In June an older brother died. Bob was the father to 3 amazing children and had a devoted wife of 30+ years. Living in Florida, away from family I did not realize all the medical issues Bob was dealing with on a day to day basis. His mobility was hampered by both heart issues and severe back pain. This was a man who ran a maintenance company with his sons and was out doing landscaping and home repairs even though he dealt with pain and weakness. You could say he was stoic. It was not until his memorial services and talking with his wife that I realized she too was a caregiver. I found out we have more in common than I ever knew.
He visited a specialist in Boston who biopsied a stubborn spot on his ribs. In August I got a phone call from his oncologist letting me know he was going to need chemo again for a new lymph node that was affected. At that point I started the planning to once again return to NH to help him through another round of chemo. Trying to manage from Florida gets stressful for him and I just needed to be there for him.
The transition to NH was well orchestrated and had only a few obstacles. Packing your personal possessions in a 5x5 storage unit and the remainder in the back of your equinox takes a skill that I have totally surpassed. I actually like organizing, purging and packing. There is a lot less junk in my life. Ron likes this newly organized me and was 100% along for the journey. He dealt with my frustration, planning and focus to be there for Dad.
Not many men would pack up and move their lives for the cold north so that a father-in-law can have a sense of assurance that he can make it through a round of chemo. But Ron did and I think he had a good time doing it.
Many 85 year olds would not have tolerated what he did but be it being stoic or stubborn, he did it. Are you seeing a pattern here, stoic runs in the family? Ron included. You just have to do it, is our motto.

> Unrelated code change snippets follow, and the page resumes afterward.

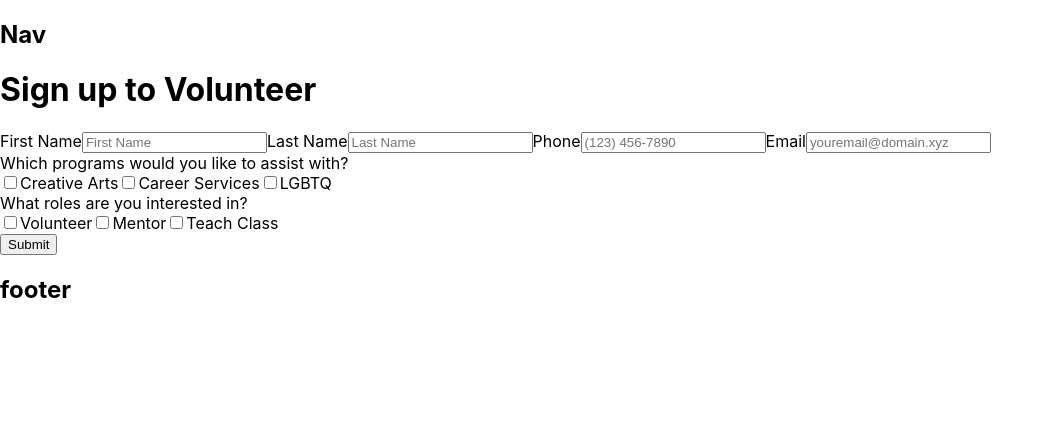
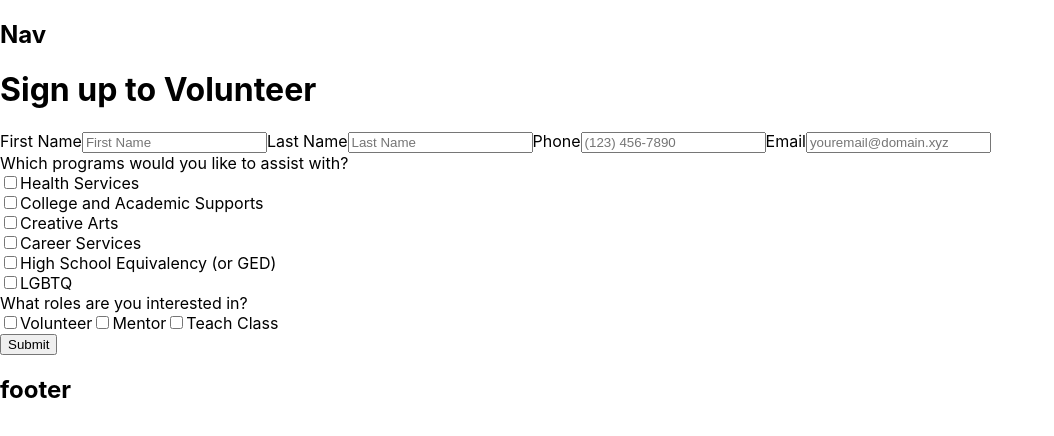
Before and after one commit to Ricomitch/The-Door, a React (Create React App) app in the folder client/: page /sign-up in a window 1280 px wide. Shown: the top 436 px of the page, without its empty margins (0-1054 px from the left). Built offline with nearby package versions, Linux system fonts and the light colour scheme.

Commit message:
subcomponentization of checkboxes

```diff
--- /dev/null
+++ b/client/src/components/Form/CheckboxInput.jsx
@@ -0,0 +1,20 @@
+import React from 'react'
+
+function CheckboxInput({ props, type, value }) {
+  return (
+    <div>
+      <label>
+        <input
+          type='checkbox'
+          name={type}
+          value={value}
+          checked={props.values.programs.includes(value)}
+          onChange={props.handleChange}
+        />
+        {value}
+      </label>
+    </div>
+  )
+}
+
+export default CheckboxInput
--- a/client/src/components/Form/Confirmation.jsx
+++ b/client/src/components/Form/Confirmation.jsx
@@ -8,7 +8,6 @@ function Confirmation({ setFormStatus, volunteerId }) {
   useEffect(() => {
   async function fetchVolunteer(volunteerId) {
     const volunteerGotten = await getVolunteer(volunteerId)
-    console.log('volunteerGotten.programs', volunteerGotten.programs)
     setVolunteer(volunteerGotten)
   }
     fetchVolunteer(volunteerId)
@@ -24,7 +23,6 @@ function Confirmation({ setFormStatus, volunteerId }) {
         <h4>{volunteer.phone}</h4>
         <h4>{volunteer.email}</h4>
         <h4>Programs</h4>
-        {console.log('programs = ', programs)}
         {programs.map((program, index) => <h4 key={index}>{program}</h4>)}
 
           <button onClick={() => setFormStatus('edit')}>Edit</button>
--- a/client/src/components/Form/VolunteerForm.jsx
+++ b/client/src/components/Form/VolunteerForm.jsx
@@ -1,9 +1,14 @@
 import React, { useState, useEffect } from 'react'
-import { useParams } from 'react-router-dom'
 import { createVolunteer, getVolunteer } from '../../services/formServices.js'
-import { Formik, Field, Form } from 'formik'
+import { Formik } from 'formik'
+import CheckboxInput from './CheckboxInput'
 
-function VolunteerForm({ formStatus, setFormStatus, setVolunteerId, volunteerId }) {
+function VolunteerForm({
+  formStatus,
+  setFormStatus,
+  setVolunteerId,
+  volunteerId,
+}) {
   const [volunteer, setVolunteer] = useState({
     firstName: '',
     lastName: '',
@@ -25,9 +30,12 @@ function VolunteerForm({ formStatus, setFormStatus, setVolunteerId, volunteerId
 
   return (
     <>
+      <h1>{volunteer._id}</h1>
       <h1>Sign up to Volunteer</h1>
+
       <Formik
         initialValues={volunteer}
+        enableReinitialize
         onSubmit={async (value) => {
           console.log(value)
           const volunteer = await createVolunteer(value)
@@ -35,57 +43,90 @@ function VolunteerForm({ formStatus, setFormStatus, setVolunteerId, volunteerId
           setFormStatus('submitted')
         }}
       >
-        <Form>
+        {(props) => (
+          <form onSubmit={props.handleSubmit}>
             <label htmlFor='firstName'>First Name</label>
-          <Field id='firstName' name='firstName' placeholder='First Name'/>
+            <input
+              type='text'
+              id='firstName'
+              name='firstName'
+              placeholder='First Name'
+              onChange={props.handleChange}
+              value={props.values.firstName}
+            />
 
             <label htmlFor='lastName'>Last Name</label>
-          <Field id='lastName' name='lastName' placeholder='Last Name' />
+            <input
+              type='text'
+              id='lastName'
+              name='lastName'
+              placeholder='Last Name'
+              onChange={props.handleChange}
+              value={props.values.lastName}
+              />
 
             <label htmlFor='phone'>Phone</label>
-          <Field id='phone' name='phone' placeholder='(123) 456-7890' />
+            <input
+              type='text'
+              id='phone'
+              name='phone'
+              placeholder='(123) 456-7890'
+              onChange={props.handleChange}
+              value={props.values.phone}
+              />
 
             <label htmlFor='email'>Email</label>
-          <Field id='email' name='email' placeholder='youremail@domain.xyz' />
+            <input
+              type='text'
+              id='email'
+              name='email'
+              placeholder='youremail@domain.xyz'
+              onChange={props.handleChange}
+              value={props.values.email}
+              />
 
             <div className='checkbox-group' id='program-selection'>
               Which programs would you like to assist with?
             </div>
 
-          <div role='group' aria-labelledby='checkbox-group' id='program-input-group'>
-            <label>
-              <Field type='checkbox' name='programs' value='Creative Arts' />
-              Creative Arts
-            </label>
+            <div
+              role='group'
+              aria-labelledby='checkbox-group'
+              id='program-input-group'
+            >
+              <CheckboxInput props={props} type='programs' value='Health Services' />
+              <CheckboxInput props={props} type='programs' value='College and Academic Supports' />
+              <CheckboxInput props={props} type='programs' value='Creative Arts' />
+              <CheckboxInput props={props} type='programs' value='Career Services' />
+              <CheckboxInput props={props} type='programs' value='High School Equivalency (or GED)' />
+              <CheckboxInput props={props} type='programs' value='LGBTQ' />
 
-            <label>
-              <Field type='checkbox' name='programs' value='Career Services' />
-              Career Services
-            </label>
 
-            <label>
-              <Field type='checkbox' name='programs' value='LGBTQ' />
-              LGBTQ
-            </label>
+
+
             </div>
 
             <div className='checkbox-group' id='role-selection'>
               What roles are you interested in?
             </div>
 
-          <div role='group' aria-labelledby='checkbox-group' id='role-input-group'>
+            <div
+              role='group'
+              aria-labelledby='checkbox-group'
+              id='role-input-group'
+            >
               <label>
-              <Field type='checkbox' name='roles' value='volunteer' />
+                <input type='checkbox' name='roles' value='volunteer' />
                 Volunteer
               </label>
 
               <label>
-              <Field type='checkbox' name='roles' value='mentor' />
+                <input type='checkbox' name='roles' value='mentor' />
                 Mentor
               </label>
 
               <label>
-              <Field type='checkbox' name='roles' value='teach-class' />
+                <input type='checkbox' name='roles' value='teach-class' />
                 Teach Class
               </label>
             </div>
@@ -93,10 +134,11 @@ function VolunteerForm({ formStatus, setFormStatus, setVolunteerId, volunteerId
             <button className='submit-button' type='submit'>
               Submit
             </button>
-        </Form>
+          </form>
+        )}
       </Formik>
     </>
-
+  )
   // <div className='create-form'>
   //   <h2>{mode} form</h2>
   //   <h1 className='sign-up-main-heading'>Sign up to Volunteer</h1>
@@ -119,7 +161,6 @@ function VolunteerForm({ formStatus, setFormStatus, setVolunteerId, volunteerId
   //     </form>
   //   </div>
   // </div>
-  )
 }
 
 export default VolunteerForm
--- a/client/src/screens/FormScreen/FormScreen.jsx
+++ b/client/src/screens/FormScreen/FormScreen.jsx
@@ -5,7 +5,7 @@ import Confirmation from '../../components/Form/Confirmation.jsx'
 function FormScreen() {
   const [formStatus, setFormStatus] = useState('')
   const [volunteerId, setVolunteerId] = useState('')
-  console.log('formStatus', formStatus)
+
 
 
   if (!formStatus) {
```
Also changed, not shown: client/src/components/Form/CheckboxInput.css (added). Lines whose indentation alone changed are shown as unchanged.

The holidays were beautiful and valuable time was spent with family. I have to mention that we stayed with my sister and brother-in-law while in NH. They welcomed us into their lives for 2 + months and even included us in their Christmas stocking tradition. Can’t tell you how that touched my heart. It was a culmination of yet another journey that was more than I expected.
Then the New Year, back to a dose of brain tumor reality, Ron’s yearly MRI results. Appointment to see his neurosurgeon fell on January 2, the beginning of a major New England snowstorm. I had the great plan to pack and head back south. The packing went smoothly, but the traveling was tough. Determined to at least make it to Boston was the first step. Got there in twice the time but we did it. The appointment time was moved up to accommodate the weather. Now hearing the results you reiterate in your head over and over. “Film looks great, see you in a year.” I had that little voice tell me a few times, symptoms don’t always show before MRI changes. But my positive-self, won again. We were heading south, all 1500 miles. The storm cooperated and the travel gods were in my favor the entire way.
As you can see it has been a year of putting the effects of his brain tumor in perspective. Other major events occur and you adapt and notice the things that were major obstacles are now acclimated into our lives.
With a New Year there comes a new focus to share hope and inspire others to do the same. Happy 2014. We don’t know what is on the journey ahead of us but we can make it our best.